With Tanaka, the assumption was that he threw too many split-fingered fastballs, which are considered bad for the elbow. It's impossible to say whether that did it. Could be the difference in the ball used in Major League Baseball and Nippon Professional Baseball. Or that there are more high-stress pitches when facing hitters of a greater caliber. Or that, simple enough, it was just his elbow's time to go.

Tanaka, remember, once threw nearly 750 pitches over a two-week span as a high schooler. His pitch counts as a pro were similarly high. And though the verdict on pitch count is far from definitive – plenty of pitchers held to one in organized baseball still have blown out – repetition of a stressful motion can't help.

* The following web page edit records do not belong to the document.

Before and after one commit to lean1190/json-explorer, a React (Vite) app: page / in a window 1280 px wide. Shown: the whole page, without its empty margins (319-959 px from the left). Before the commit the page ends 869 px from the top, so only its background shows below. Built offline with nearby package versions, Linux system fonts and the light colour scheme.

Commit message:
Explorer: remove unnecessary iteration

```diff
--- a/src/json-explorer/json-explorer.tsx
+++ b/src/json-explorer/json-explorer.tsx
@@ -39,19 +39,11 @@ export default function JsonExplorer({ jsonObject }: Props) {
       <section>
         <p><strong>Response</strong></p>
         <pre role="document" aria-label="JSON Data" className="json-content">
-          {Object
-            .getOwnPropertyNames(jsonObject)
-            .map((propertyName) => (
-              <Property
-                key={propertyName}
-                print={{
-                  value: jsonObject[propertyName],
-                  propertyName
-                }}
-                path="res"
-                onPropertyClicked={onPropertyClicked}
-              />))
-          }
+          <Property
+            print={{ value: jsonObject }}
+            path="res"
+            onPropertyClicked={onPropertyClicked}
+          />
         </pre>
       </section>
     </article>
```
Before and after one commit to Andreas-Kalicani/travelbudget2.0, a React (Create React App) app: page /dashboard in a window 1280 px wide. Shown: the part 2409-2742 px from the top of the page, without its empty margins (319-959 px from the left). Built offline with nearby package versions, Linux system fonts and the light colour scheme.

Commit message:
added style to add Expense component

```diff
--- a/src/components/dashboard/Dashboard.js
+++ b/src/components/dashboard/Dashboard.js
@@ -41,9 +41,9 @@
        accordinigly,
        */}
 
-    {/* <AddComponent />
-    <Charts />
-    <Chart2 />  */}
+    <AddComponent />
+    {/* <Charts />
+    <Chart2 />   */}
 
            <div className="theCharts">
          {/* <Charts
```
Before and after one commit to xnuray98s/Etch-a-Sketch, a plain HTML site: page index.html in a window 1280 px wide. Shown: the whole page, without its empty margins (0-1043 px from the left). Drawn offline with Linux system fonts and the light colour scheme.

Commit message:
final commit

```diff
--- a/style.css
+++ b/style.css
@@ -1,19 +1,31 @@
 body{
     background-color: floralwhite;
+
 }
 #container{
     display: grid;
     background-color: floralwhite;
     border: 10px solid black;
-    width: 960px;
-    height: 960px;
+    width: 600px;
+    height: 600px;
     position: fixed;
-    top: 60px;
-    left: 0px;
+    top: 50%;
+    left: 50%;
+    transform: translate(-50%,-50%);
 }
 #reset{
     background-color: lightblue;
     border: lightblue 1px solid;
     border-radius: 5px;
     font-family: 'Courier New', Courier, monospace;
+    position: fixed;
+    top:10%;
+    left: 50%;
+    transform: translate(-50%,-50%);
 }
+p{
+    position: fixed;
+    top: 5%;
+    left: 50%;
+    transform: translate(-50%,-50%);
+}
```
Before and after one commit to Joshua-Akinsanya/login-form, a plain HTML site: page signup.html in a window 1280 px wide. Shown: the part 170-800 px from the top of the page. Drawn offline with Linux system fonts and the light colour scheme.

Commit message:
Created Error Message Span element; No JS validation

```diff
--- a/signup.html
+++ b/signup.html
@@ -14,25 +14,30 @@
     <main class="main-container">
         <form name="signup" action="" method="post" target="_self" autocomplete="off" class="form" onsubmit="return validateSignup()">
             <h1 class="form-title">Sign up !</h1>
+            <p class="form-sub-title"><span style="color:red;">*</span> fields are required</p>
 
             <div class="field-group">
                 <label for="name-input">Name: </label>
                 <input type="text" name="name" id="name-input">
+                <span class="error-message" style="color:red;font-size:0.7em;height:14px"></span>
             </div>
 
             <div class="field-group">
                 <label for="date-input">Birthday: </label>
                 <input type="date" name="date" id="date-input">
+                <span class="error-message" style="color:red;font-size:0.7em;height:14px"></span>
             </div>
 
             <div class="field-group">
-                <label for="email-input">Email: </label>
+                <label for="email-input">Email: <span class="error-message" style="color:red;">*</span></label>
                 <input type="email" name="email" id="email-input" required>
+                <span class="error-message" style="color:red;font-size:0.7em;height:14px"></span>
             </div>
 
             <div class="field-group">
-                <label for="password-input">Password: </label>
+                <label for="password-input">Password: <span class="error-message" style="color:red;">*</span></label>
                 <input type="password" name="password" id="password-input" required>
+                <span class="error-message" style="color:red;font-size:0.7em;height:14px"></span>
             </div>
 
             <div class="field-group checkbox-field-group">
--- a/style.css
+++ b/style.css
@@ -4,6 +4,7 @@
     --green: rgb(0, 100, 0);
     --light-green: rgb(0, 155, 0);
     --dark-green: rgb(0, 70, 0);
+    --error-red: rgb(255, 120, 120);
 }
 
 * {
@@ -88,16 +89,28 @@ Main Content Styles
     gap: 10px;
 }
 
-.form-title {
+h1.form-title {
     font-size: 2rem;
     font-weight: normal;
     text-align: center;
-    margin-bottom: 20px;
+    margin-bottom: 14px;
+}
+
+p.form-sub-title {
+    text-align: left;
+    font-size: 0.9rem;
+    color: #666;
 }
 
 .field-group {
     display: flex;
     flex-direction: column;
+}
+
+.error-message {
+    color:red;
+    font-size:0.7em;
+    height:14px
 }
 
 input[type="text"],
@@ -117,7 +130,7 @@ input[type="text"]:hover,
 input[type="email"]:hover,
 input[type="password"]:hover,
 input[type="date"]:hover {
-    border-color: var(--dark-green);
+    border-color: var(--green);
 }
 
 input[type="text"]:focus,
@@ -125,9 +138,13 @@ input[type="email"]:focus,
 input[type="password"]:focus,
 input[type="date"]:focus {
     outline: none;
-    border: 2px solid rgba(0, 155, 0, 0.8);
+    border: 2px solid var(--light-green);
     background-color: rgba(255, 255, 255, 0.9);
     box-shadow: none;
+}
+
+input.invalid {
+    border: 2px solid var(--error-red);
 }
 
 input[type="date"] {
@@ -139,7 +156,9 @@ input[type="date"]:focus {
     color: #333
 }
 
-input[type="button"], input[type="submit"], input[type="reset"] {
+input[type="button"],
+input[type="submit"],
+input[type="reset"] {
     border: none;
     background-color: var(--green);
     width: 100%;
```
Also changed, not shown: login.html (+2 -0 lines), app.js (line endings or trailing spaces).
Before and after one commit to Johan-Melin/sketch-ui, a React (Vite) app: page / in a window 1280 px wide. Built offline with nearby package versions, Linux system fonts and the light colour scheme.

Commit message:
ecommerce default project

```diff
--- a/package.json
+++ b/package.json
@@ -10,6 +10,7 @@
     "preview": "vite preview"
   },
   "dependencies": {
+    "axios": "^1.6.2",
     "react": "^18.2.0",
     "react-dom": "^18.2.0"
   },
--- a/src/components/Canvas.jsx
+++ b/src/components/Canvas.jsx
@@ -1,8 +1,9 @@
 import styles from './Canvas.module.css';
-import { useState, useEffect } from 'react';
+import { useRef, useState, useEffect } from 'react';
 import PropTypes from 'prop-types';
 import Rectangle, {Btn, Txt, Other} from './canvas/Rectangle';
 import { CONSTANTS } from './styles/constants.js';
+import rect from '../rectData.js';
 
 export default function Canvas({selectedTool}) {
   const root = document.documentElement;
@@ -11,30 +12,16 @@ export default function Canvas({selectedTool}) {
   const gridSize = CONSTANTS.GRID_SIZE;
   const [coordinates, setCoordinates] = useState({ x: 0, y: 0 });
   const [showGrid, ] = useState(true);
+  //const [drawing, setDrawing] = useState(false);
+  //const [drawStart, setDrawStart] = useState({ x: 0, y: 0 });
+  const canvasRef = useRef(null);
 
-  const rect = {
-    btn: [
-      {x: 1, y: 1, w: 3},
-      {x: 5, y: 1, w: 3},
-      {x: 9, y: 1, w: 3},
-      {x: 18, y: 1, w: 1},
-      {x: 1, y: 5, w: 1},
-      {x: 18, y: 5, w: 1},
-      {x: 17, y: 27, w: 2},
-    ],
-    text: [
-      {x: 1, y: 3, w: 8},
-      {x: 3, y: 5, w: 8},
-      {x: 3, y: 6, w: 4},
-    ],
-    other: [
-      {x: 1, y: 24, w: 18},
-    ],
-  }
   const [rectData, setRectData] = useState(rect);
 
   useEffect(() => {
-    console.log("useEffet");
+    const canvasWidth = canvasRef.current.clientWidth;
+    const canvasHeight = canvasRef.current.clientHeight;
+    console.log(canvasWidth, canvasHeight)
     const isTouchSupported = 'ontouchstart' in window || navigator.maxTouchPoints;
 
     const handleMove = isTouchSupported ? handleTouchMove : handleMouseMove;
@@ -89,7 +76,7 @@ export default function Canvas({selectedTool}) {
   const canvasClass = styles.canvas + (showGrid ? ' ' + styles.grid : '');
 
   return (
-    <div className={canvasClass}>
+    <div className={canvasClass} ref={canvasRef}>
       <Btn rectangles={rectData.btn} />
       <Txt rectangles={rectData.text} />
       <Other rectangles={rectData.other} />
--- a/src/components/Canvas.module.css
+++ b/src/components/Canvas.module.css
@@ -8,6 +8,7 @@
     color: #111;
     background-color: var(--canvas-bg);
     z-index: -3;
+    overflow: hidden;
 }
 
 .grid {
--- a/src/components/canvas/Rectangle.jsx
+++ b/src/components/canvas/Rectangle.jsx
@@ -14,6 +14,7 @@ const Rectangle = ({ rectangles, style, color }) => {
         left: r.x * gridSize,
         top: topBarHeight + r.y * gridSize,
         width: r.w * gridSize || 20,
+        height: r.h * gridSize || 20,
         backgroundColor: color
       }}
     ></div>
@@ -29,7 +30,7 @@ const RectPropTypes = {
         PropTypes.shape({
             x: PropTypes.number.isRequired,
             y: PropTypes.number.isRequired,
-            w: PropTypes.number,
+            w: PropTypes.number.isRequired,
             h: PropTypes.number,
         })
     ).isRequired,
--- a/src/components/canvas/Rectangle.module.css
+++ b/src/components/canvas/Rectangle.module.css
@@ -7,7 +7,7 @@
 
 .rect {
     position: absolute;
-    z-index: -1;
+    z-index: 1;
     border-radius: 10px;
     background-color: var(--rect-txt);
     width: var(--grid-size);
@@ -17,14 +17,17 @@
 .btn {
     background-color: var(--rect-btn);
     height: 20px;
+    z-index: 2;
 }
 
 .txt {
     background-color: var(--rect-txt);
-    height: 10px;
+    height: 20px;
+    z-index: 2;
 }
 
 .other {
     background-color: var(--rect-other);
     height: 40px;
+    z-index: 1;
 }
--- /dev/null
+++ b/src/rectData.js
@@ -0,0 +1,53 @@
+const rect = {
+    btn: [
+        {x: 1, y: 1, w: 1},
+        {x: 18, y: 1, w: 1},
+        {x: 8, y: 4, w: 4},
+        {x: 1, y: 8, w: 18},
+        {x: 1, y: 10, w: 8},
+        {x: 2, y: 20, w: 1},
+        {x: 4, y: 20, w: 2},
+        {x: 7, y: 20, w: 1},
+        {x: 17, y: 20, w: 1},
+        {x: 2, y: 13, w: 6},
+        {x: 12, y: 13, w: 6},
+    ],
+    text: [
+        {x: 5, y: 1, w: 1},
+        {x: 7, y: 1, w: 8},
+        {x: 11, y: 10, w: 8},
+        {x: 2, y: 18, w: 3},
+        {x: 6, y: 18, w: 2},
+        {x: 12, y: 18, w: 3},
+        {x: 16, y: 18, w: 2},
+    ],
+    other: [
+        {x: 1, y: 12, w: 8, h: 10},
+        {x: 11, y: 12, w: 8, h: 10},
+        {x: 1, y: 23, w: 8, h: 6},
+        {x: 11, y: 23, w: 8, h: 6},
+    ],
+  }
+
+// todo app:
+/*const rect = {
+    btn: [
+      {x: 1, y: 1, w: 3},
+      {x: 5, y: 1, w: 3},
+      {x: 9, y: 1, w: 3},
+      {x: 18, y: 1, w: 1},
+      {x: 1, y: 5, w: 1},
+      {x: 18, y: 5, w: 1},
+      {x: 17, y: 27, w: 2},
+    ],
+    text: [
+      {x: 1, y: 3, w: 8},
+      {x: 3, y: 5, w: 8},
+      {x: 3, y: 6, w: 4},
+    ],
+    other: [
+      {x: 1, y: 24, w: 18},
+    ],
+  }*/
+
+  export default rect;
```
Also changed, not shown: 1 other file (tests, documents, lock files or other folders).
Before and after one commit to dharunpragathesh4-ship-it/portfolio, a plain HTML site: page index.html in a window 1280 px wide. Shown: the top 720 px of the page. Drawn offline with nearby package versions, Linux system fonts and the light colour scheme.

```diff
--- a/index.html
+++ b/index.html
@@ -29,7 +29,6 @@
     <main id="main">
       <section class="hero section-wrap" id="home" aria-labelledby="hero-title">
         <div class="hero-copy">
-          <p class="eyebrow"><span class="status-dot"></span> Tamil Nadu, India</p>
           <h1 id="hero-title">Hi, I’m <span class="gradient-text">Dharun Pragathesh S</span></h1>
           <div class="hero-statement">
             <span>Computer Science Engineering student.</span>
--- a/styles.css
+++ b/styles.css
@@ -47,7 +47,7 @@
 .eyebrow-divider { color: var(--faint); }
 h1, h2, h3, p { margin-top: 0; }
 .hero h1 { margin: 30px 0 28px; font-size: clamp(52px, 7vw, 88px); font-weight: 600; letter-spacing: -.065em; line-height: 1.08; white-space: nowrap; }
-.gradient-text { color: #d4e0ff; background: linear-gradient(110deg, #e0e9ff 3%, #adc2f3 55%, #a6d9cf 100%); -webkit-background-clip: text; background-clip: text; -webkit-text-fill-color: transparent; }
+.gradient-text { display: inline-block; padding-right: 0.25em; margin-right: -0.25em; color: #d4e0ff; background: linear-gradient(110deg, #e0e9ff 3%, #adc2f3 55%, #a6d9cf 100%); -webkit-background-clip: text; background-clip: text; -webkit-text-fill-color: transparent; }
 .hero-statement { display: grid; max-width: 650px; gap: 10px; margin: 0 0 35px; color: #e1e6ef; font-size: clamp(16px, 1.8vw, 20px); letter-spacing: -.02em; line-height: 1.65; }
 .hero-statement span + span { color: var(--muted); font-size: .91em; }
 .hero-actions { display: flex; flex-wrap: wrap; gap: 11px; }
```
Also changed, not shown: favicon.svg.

So he'll get his PRP, and the Yankees will cross their fingers, and Tanaka will wait. There really was no alternative. The timing on elbow injuries almost always determines the treatment. An April UCL tear means surgery; the player should be able to return by the middle of the next season. A July UCL tear means, best-case scenario, the pitcher is back the next July, and doctors now are erring more on the side of caution in Tommy John returns. Ideally, they'd like 12 to 18 months.

Surgery isn't a foregone conclusion. Adam Wainwright lasted half a decade with a torn UCL before it blew. Ervin Santana's right elbow shows no sign of a UCL defect these days after he rehabbed a partial tear five years ago, according to a source familiar with his medicals. PRP treatment worked for Takashi Saito's partial tear, and a study published in the American Journal of Sports Medicine last year called it "an effective option to treat partial UCL tears of the elbow."

Ultimately, every elbow, every arm, is different. Tanaka's weathered the years of massive use; the Yankees hope it can continue to do so. And whether it's them, or another team that has lost multiple pitchers to Tommy John this year, it's incumbent on baseball to do everything it can to keep this from happening. Researchers are looking at not just mound height but slope of the mound. They're trying new training programs to protect the shoulder and elbow. They're making progress. They're also playing catch-up.

They recognize baseball needs them more than anyone. As long as the sport acts like it's OK that a $175 million player may miss the rest of this season and all of next season, nothing will change. Too much is at stake for baseball to let that happen.